▶ DESCRIPTION OF THE TASK
Where an image occurs, skip it and print the rest of the records verbatim.
DATA FOR THIS TASK Start Marker
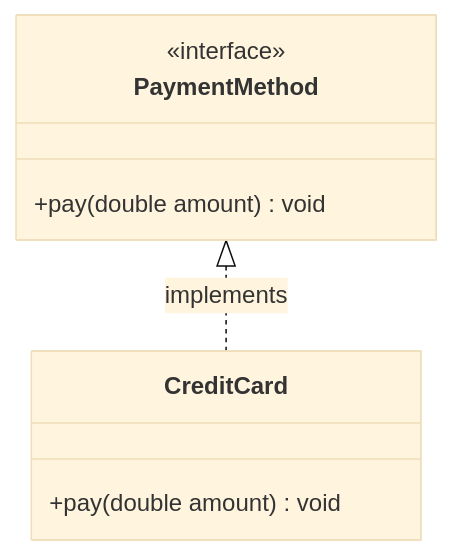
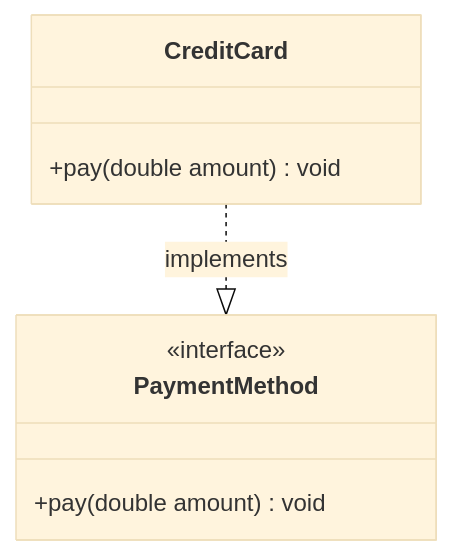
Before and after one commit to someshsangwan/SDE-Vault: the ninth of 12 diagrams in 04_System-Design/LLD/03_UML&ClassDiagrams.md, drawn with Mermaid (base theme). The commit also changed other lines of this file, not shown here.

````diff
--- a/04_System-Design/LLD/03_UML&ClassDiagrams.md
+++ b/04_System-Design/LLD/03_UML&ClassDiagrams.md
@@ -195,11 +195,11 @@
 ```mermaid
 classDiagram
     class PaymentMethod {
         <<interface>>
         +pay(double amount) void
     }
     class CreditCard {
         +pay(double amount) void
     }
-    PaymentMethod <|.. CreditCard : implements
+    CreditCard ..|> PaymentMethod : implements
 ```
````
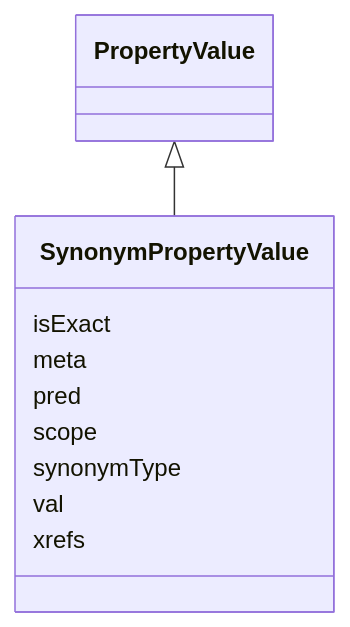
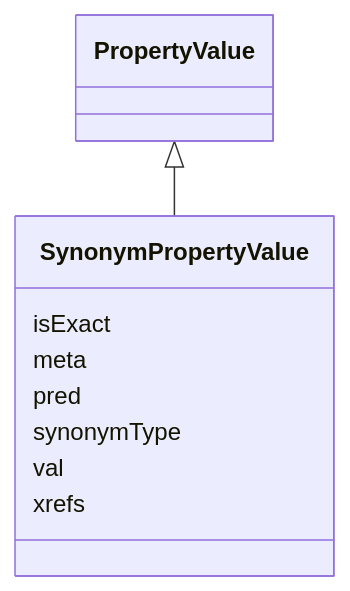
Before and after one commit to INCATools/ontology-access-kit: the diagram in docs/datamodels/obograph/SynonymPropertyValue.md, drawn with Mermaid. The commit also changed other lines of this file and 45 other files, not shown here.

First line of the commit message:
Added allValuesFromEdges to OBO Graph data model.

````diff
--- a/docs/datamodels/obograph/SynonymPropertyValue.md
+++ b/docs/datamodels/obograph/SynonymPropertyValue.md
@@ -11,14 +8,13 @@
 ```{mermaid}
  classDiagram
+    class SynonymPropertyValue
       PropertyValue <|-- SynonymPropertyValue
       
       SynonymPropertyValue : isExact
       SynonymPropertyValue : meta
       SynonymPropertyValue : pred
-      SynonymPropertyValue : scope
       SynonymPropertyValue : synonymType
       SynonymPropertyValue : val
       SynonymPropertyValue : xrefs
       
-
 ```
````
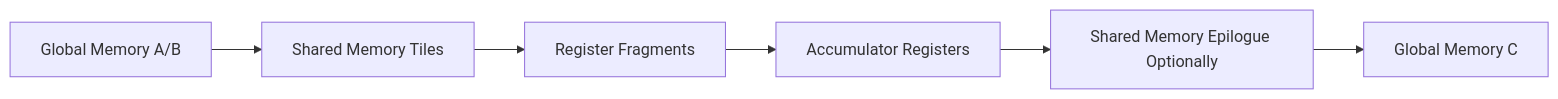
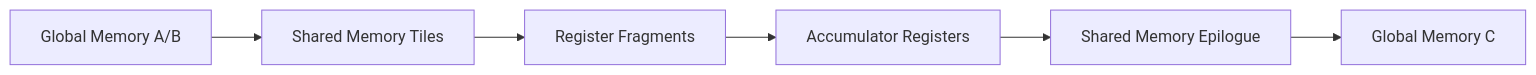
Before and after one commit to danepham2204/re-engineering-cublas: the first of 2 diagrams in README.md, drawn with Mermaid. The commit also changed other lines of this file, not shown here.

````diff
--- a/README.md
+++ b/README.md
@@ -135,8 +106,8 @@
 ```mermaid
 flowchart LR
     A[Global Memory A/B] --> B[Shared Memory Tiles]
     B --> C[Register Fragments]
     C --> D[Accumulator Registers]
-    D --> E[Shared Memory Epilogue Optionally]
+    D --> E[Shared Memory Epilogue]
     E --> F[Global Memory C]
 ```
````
DATA FOR THIS TASK End Marker
▶ YOUR RESPONSE
Before and after one commit to someshsangwan/SDE-Vault: the ninth of 12 diagrams in 04_System-Design/LLD/03_UML&ClassDiagrams.md, drawn with Mermaid (base theme). The commit also changed other lines of this file, not shown here.

````diff
--- a/04_System-Design/LLD/03_UML&ClassDiagrams.md
+++ b/04_System-Design/LLD/03_UML&ClassDiagrams.md
@@ -195,11 +195,11 @@
 ```mermaid
 classDiagram
     class PaymentMethod {
         <<interface>>
         +pay(double amount) void
     }
     class CreditCard {
         +pay(double amount) void
     }
-    PaymentMethod <|.. CreditCard : implements
+    CreditCard ..|> PaymentMethod : implements
 ```
````
Before and after one commit to INCATools/ontology-access-kit: the diagram in docs/datamodels/obograph/SynonymPropertyValue.md, drawn with Mermaid. The commit also changed other lines of this file and 45 other files, not shown here.

First line of the commit message:
Added allValuesFromEdges to OBO Graph data model.

````diff
--- a/docs/datamodels/obograph/SynonymPropertyValue.md
+++ b/docs/datamodels/obograph/SynonymPropertyValue.md
@@ -11,14 +8,13 @@
 ```{mermaid}
  classDiagram
+    class SynonymPropertyValue
       PropertyValue <|-- SynonymPropertyValue
       
       SynonymPropertyValue : isExact
       SynonymPropertyValue : meta
       SynonymPropertyValue : pred
-      SynonymPropertyValue : scope
       SynonymPropertyValue : synonymType
       SynonymPropertyValue : val
       SynonymPropertyValue : xrefs
       
-
 ```
````
Before and after one commit to danepham2204/re-engineering-cublas: the first of 2 diagrams in README.md, drawn with Mermaid. The commit also changed other lines of this file, not shown here.

````diff
--- a/README.md
+++ b/README.md
@@ -135,8 +106,8 @@
 ```mermaid
 flowchart LR
     A[Global Memory A/B] --> B[Shared Memory Tiles]
     B --> C[Register Fragments]
     C --> D[Accumulator Registers]
-    D --> E[Shared Memory Epilogue Optionally]
+    D --> E[Shared Memory Epilogue]
     E --> F[Global Memory C]
 ```
````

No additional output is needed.